Late last month, former Goldman Sachs exec Gary Cohn made news after Goldman Sachs revealed that, in order to cut ties with their former COO, they had to pay him a massive lump sum of money – roughly $285 million in bonuses that would have been paid to him in the future – in order for him to be able to accept the position of Director of the National Economic Council. That massive windfall raised many eyebrows, including the eyebrows of one Elizabeth Warren, who sent a letter to Cohn last week which asked him, among other things, to recuse himself from any decisions that would affect Goldman Sachs.
Senator Elizabeth Warren, a Democrat from Massachusetts, and Senator Tammy Baldwin, a Democrat from Wisconsin, sent a sternly worded letter to Cohn, urging that Cohn recuse himself from any decisions that would affect his former employer. In the letter, Warren and Baldwin state that Cohn should recuse himself from matters that may "have a significant indirect impact on Goldman Sachs" for as long as he serves in the Trump administration. The letter mentioned that typical recusal periods last for one year, but members of Trump's administration will be required to sign paperwork that extends that time period to two years.
Warren and Baldwin said the following in the letter, regarding Cohn's role, "[Cohn's role] "requires a leader who does not play favorites, but focuses on every aspect of the economy, and a leader who will pay as much attention to the needs of the middle-class worker that drive the U.S. economy as he or she will to the billionaires that sit at the top."
In addition, they are asking that the 56-year-old immediately pay taxes on the millions of dollars he made from Goldman Sachs. A federal law that is designed to help newly minted government officials comply with federal ethics laws, does allow Cohn to defer taxes on gains he'd receive by divesting his stake in Goldman.
By law, Cohn would be able to apply for a certificate of divestiture, which would legally allow him to sell his common shares, all while deferring the capital gains tax; if he reinvests in approved securities like mutual funds or Treasury bills, securities that won't open him up to conflicts of interest.
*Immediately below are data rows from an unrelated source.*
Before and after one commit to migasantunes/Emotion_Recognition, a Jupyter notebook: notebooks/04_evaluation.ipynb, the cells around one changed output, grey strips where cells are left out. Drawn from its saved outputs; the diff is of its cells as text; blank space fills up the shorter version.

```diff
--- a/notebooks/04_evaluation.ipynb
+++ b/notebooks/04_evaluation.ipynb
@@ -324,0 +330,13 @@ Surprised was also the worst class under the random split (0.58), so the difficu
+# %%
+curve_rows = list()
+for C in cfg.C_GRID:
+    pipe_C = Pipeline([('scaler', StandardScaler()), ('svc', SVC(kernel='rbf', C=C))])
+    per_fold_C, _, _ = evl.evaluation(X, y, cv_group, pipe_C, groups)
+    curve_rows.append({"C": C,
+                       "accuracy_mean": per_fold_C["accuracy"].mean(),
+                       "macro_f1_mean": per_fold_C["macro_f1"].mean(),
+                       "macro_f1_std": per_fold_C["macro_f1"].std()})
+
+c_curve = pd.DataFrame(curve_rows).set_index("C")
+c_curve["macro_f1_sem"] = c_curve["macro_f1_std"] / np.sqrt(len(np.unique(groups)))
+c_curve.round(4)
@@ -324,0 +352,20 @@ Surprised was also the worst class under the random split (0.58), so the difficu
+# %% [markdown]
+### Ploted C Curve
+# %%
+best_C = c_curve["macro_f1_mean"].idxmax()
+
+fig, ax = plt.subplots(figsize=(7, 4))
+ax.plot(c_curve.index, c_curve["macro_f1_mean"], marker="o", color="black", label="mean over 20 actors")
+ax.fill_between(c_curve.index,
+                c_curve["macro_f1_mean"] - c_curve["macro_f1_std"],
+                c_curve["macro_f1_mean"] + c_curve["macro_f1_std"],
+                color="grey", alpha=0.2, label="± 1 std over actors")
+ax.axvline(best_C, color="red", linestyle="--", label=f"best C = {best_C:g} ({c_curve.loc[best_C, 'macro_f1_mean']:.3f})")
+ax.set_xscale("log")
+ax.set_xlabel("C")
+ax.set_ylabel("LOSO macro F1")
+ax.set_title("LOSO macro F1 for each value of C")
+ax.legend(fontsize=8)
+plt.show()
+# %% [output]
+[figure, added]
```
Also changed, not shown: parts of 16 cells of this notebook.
Cohn said in an interview that he and the administration are focusing on making business regulation a top priority, including financial services regulation. "We're going to attack all aspects of Dodd-Frank," said Cohn. He also said in another interview that he and members of Congress have been meeting and focusing on two important goals: cutting corporate income taxes and cutting individual taxes, "especially for lower earners."